Wednesdays, Il Padrone: An Al Pacino Retrospective: Scarface (Brian De Palma, 1983, 35mm)
Thursdays, Growing Up: Coming of Age Around the World: George Washington (David Gordon Green, 2000, 35mm), a staggering debut film drifting through the lives of young men with an impressionist tone.
Thursdays, Down the Rabbit Hole: Mindfucks and Mysteries at the Movies: Synecdoche, New York (Charlie Kaufman, 2008, 35mm)
Also featured on Tuesday is a special Halloween screening of twisted fairy tale Pan’s Labyrinth (Guillermo del Toro, 2006, 35mm).
The Logan Theatre, 2646 N Milwaukee Ave

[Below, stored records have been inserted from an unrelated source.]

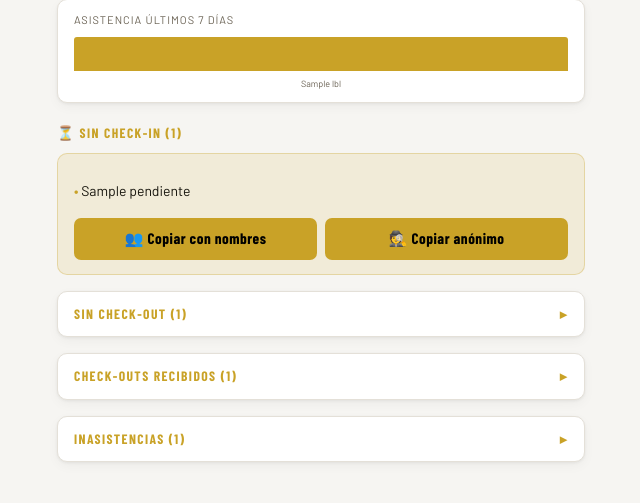
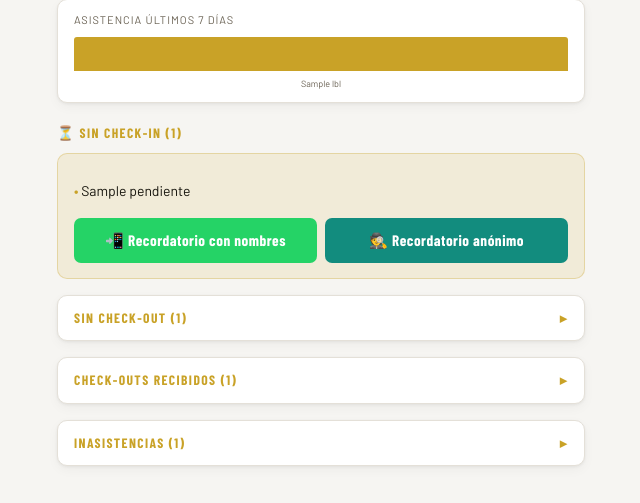
Before and after one commit to nesdimuk/miplantel, a FastAPI app: template app/templates/informe.html in a window 1280 px wide. Shown: the part 325-828 px from the top of the page, without its empty margins (319-959 px from the left). Before the commit the page ends 788 px from the top, so only its background shows below. Run offline with FastAPI, Linux system fonts and the light colour scheme; the template is opened without the code that fills it: most values are stand-ins (such as "Sample title", 1, 10 or a date in 2020); some web fonts are replaced.

Commit message:
ux: botones de recordatorio abren WhatsApp directo (wa.me)
Reemplaza 'Copiar con nombres/anónimo' por botones verdes que abren
WhatsApp con el mensaje pre-cargado. Un tap y listo.

Co-Authored-By: Claude Sonnet 4.6 <noreply@anthropic.com>

```diff
--- a/app/static/informe.css
+++ b/app/static/informe.css
@@ -214,24 +214,23 @@ h2.section-title {
   flex-wrap: wrap;
 }
 
-.btn-copy {
+.btn-wa {
   flex: 1;
   min-width: 130px;
-  background: var(--gold);
-  color: #000;
+  background: #25D366;
+  color: #fff;
   font-family: 'Barlow Condensed', sans-serif;
   font-size: .95rem;
   font-weight: 700;
   letter-spacing: .5px;
   padding: .7rem 1rem;
-  border: none;
   border-radius: 7px;
-  cursor: pointer;
+  text-decoration: none;
   transition: opacity .15s;
   display: flex; align-items: center; justify-content: center; gap: 6px;
 }
-.btn-copy:active { opacity: .8; }
-.btn-copy.copied { background: var(--verde); color: #fff; }
+.btn-wa-sec { background: #128C7E; }
+.btn-wa:active { opacity: .8; }
 
 /* ── INASISTENCIAS COLLAPSE ── */
 details.inasistencias {
--- a/app/templates/informe.html
+++ b/app/templates/informe.html
@@ -133,14 +133,14 @@
       {% for p in pendientes %}<li>{{ p.nombre }}</li>{% endfor %}
     </ul>
     <div class="btn-copy-group">
-      <button class="btn-copy" id="btn-copy-nombres"
-              data-msg="⚽ {{ categoria.nombre }} — {{ fecha.strftime('%d/%m') }}&#10;&#10;Ya registraron check-in:&#10;{{ registros|map(attribute='nombre')|join(', ') }}&#10;&#10;¡Súmate! Regístrate aquí 👉 {{ checkin_url }}">
-        👥 Copiar con nombres
-      </button>
-      <button class="btn-copy" id="btn-copy-anonimo"
-              data-msg="⚽ {{ categoria.nombre }} — {{ fecha.strftime('%d/%m') }}&#10;&#10;{{ registros|length }} jugadores ya hicieron su check-in.&#10;&#10;¡Súmate! Regístrate aquí 👉 {{ checkin_url }}">
-        🕵️ Copiar anónimo
-      </button>
+      <a class="btn-wa" target="_blank"
+         href="https://wa.me/?text={{ ('⚽ ' ~ categoria.nombre ~ ' — ' ~ fecha.strftime('%d/%m') ~ '\n\nYa registraron check-in:\n' ~ registros|map(attribute='nombre')|join(', ') ~ '\n\n¡Súmate! Regístrate aquí 👉 ' ~ checkin_url)|urlencode }}">
+        📲 Recordatorio con nombres
+      </a>
+      <a class="btn-wa btn-wa-sec" target="_blank"
+         href="https://wa.me/?text={{ ('⚽ ' ~ categoria.nombre ~ ' — ' ~ fecha.strftime('%d/%m') ~ '\n\n' ~ registros|length|string ~ ' jugadores ya hicieron su check-in.\n\n¡Súmate! Regístrate aquí 👉 ' ~ checkin_url)|urlencode }}">
+        🕵️ Recordatorio anónimo
+      </a>
     </div>
   </div>
   {% endif %}
@@ -158,14 +158,14 @@
         {% for p in sin_checkout %}<li>{{ p.nombre }}</li>{% endfor %}
       </ul>
       <div class="btn-copy-group">
-        <button class="btn-copy" id="btn-sinco-nombres"
-                data-msg="⚽ {{ categoria.nombre }} — {{ fecha.strftime('%d/%m') }}&#10;&#10;Ya hicieron check-out:&#10;{{ con_checkout|map(attribute='nombre')|join(', ') }}&#10;&#10;¡Súmate! Regístralo aquí 👉 {{ checkin_url }}">
-          👥 Copiar con nombres
-        </button>
-        <button class="btn-copy" id="btn-sinco-anonimo"
-                data-msg="⚽ {{ categoria.nombre }} — {{ fecha.strftime('%d/%m') }}&#10;&#10;{{ con_checkout|length }} jugadores ya hicieron su check-out.&#10;&#10;¡Súmate! Regístralo aquí 👉 {{ checkin_url }}">
-          🕵️ Copiar anónimo
-        </button>
+        <a class="btn-wa" target="_blank"
+           href="https://wa.me/?text={{ ('⚽ ' ~ categoria.nombre ~ ' — ' ~ fecha.strftime('%d/%m') ~ '\n\nYa hicieron check-out:\n' ~ con_checkout|map(attribute='nombre')|join(', ') ~ '\n\n¡Súmate! Regístralo aquí 👉 ' ~ checkin_url)|urlencode }}">
+          📲 Recordatorio con nombres
+        </a>
+        <a class="btn-wa btn-wa-sec" target="_blank"
+           href="https://wa.me/?text={{ ('⚽ ' ~ categoria.nombre ~ ' — ' ~ fecha.strftime('%d/%m') ~ '\n\n' ~ con_checkout|length|string ~ ' jugadores ya hicieron su check-out.\n\n¡Súmate! Regístralo aquí 👉 ' ~ checkin_url)|urlencode }}">
+          🕵️ Recordatorio anónimo
+        </a>
       </div>
     </div>
   </details>
@@ -200,29 +200,6 @@
 </div>{# /wrap #}
 
 <script>
-// ── Copy buttons ──────────────────────────────────────────────────────────────
-async function copyMsg(btn, originalHtml) {
-  const msg = btn.dataset.msg.replace(/&#10;/g, "\n");
-  try {
-    await navigator.clipboard.writeText(msg);
-  } catch {
-    const ta = document.createElement("textarea");
-    ta.value = msg;
-    ta.style.cssText = "position:fixed;opacity:0";
-    document.body.appendChild(ta);
-    ta.focus(); ta.select();
-    document.execCommand("copy");
-    ta.remove();
-  }
-  btn.textContent = "✅ ¡Copiado!";
-  btn.classList.add("copied");
-  setTimeout(() => { btn.innerHTML = originalHtml; btn.classList.remove("copied"); }, 2500);
-}
-
-document.querySelectorAll(".btn-copy").forEach(btn => {
-  const originalHtml = btn.innerHTML;
-  btn.addEventListener("click", () => copyMsg(btn, originalHtml));
-});
 
 // ── Aviso bienestar ──────────────────────────────────────────────────────────
 const avisoKey = "visto_bienestar_{{ categoria_id }}_{{ fecha_str }}";
```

The Logan’s Horror Movie Madness! series ends with a bang with four more film screenings. First, a free Saturday matinee screening of It’s the Great Pumpkin, Charlie Brown (Bill Melendez, 1966, format unknown) will kick off the Halloween weekend for the whole family (four free tickets are available per family). On October 27-28, you can see silent classic Nosferatu (F.W. Murnau, 1922, format unknown) with live musical accompaniment by Chicago organist Jay Warren. October 27-31 with two screenings per night is Halloween (John Carpenter, 1978, format unknown), because of course. Finally, The Shining (Stanley Kubrick, 1980, format unknown) comes back for three more screenings October 29-31.